For Immediate Release

August 2, 2018

Media Contact: Alex Weintz; Alex@FKGConsulting.com or (405) 518-5135

 

Victims' Rights Advocates Visit Lawton

The campaign to Support State Question 794 Hosted a Meet and Greet at Viridian Coffee

 

LAWTON -- The campaign to support State Question 794, also known as Marsy's Law, was in Lawton today, meeting with patrons of Viridian Coffee and advocating for support of enhanced victims' rights in Oklahoma. 

Campaign volunteers and staff offered complimentary coffee and pastries and talked about the need to improve the criminal justice system, which can often lead victims of crime feeling ignored, voiceless and lost in the process. 

Several community members, including active duty servicemen and their families, dropped by the meet-and-greet, with some leaving with Marsy's Law t-shirts, bumper stickers, and lapel pins.

Marsy's Law for Oklahoma State Director Kim Moyer said she enjoyed her visit to Lawton and appreciated the opportunity to speak with the community about SQ 794  

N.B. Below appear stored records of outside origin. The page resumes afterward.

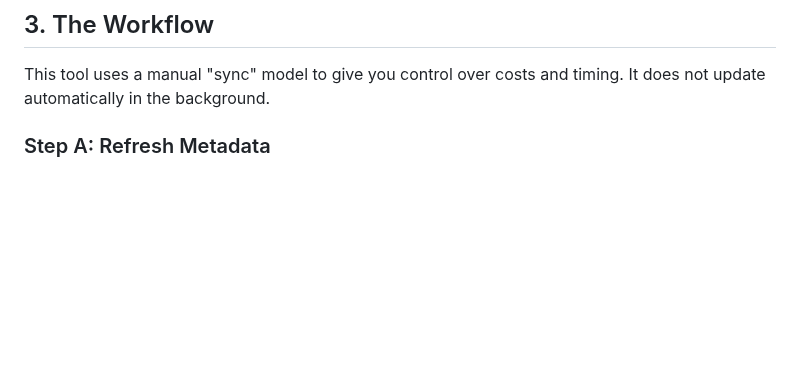
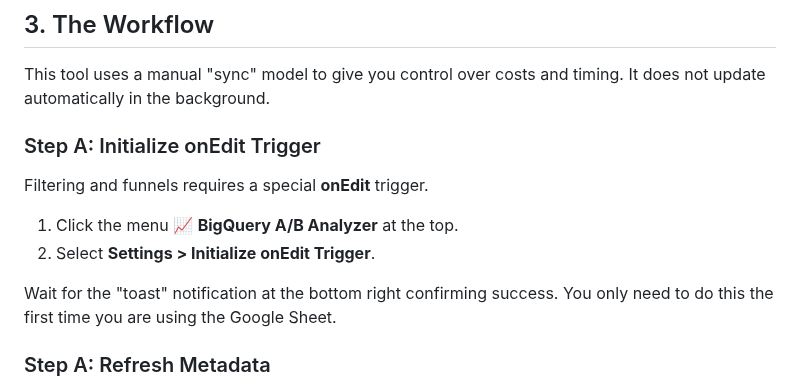
Before and after one commit to Knowit-Experience-MarTech/bigquery-ab-analyzer, a Markdown page: 01-Documentation/README.md, the part around the change. Drawn GitHub-style; blank space fills up the shorter version.

```diff
--- a/01-Documentation/README.md
+++ b/01-Documentation/README.md
@@ -12,6 +12,15 @@ The **BigQuery A/B Analyzer** is a tool that allows you to define, manage, and a
 ## 3. The Workflow
 
 This tool uses a manual "sync" model to give you control over costs and timing. It does not update automatically in the background.
+
+### Step A: Initialize onEdit Trigger
+
+Filtering and funnels requires a special **onEdit** trigger.
+
+1. Click the menu 📈 **BigQuery A/B Analyzer** at the top.
+2. Select **Settings > Initialize onEdit Trigger**.
+
+Wait for the "toast" notification at the bottom right confirming success. You only need to do this the first time you are using the Google Sheet.
 
 ### Step A: Refresh Metadata
 
```
Also changed, not shown: 01-Documentation/Google-Sheet/README.md (+9 -6 lines), 03-Releases/v2.3/README.md (added, +51 -0 lines), README.md (+3 -1 lines), 02-Images/bigqery-ab-analyzer-google-sheet-funnels.png, 12 other files.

"I think this is a community that really cares about how people are impacted by crime," said Moyer. "The voters I talked to want accused criminals to have due process and a fair trial, but they don't want the victims to get lost in that process. State Question 794 is about making sure we respect those victims and give them the Constitutional rights and protections they deserve." 

 

More on State Question 794 

On November 6, 2018, Oklahomans will vote on State Question 794, which amends the Oklahoma Constitution to guarantee certain rights for victims, survivors, and their families or guardians.  

If SQ 794 passes, there will be a requirement to notify victims and families that they have Constitutionally protected rights. They will be notified at each important stage of the criminal justice process: arrest, bonding, trial, and sentencing. They would also be notified of the defendant’s release or escape from custody, and be consulted with before a decision is made concerning a plea agreement, deferred prosecution agreement or diversion agreement. 

It also provides victims the right to reasonable protection by ensuring their right to privacy and provides the right to proceedings free from unreasonable delays.

Finally, it includes the right to restitution, and a clause on enforceability, so that if a victim of crime feels that any of their rights have been violated, they will have standing to petition the judge for a remedy.

The language was carefully crafted to ensure it meets Constitutional standing in Oklahoma. Victims’ rights would be protected in a manner equal to the rights of the defendants, but it does not impact or change the existing defendants’ rights.

More information can be found on Marsy’s Law for Oklahoma State Question 794 at https://www.marsyslaw4ok.com/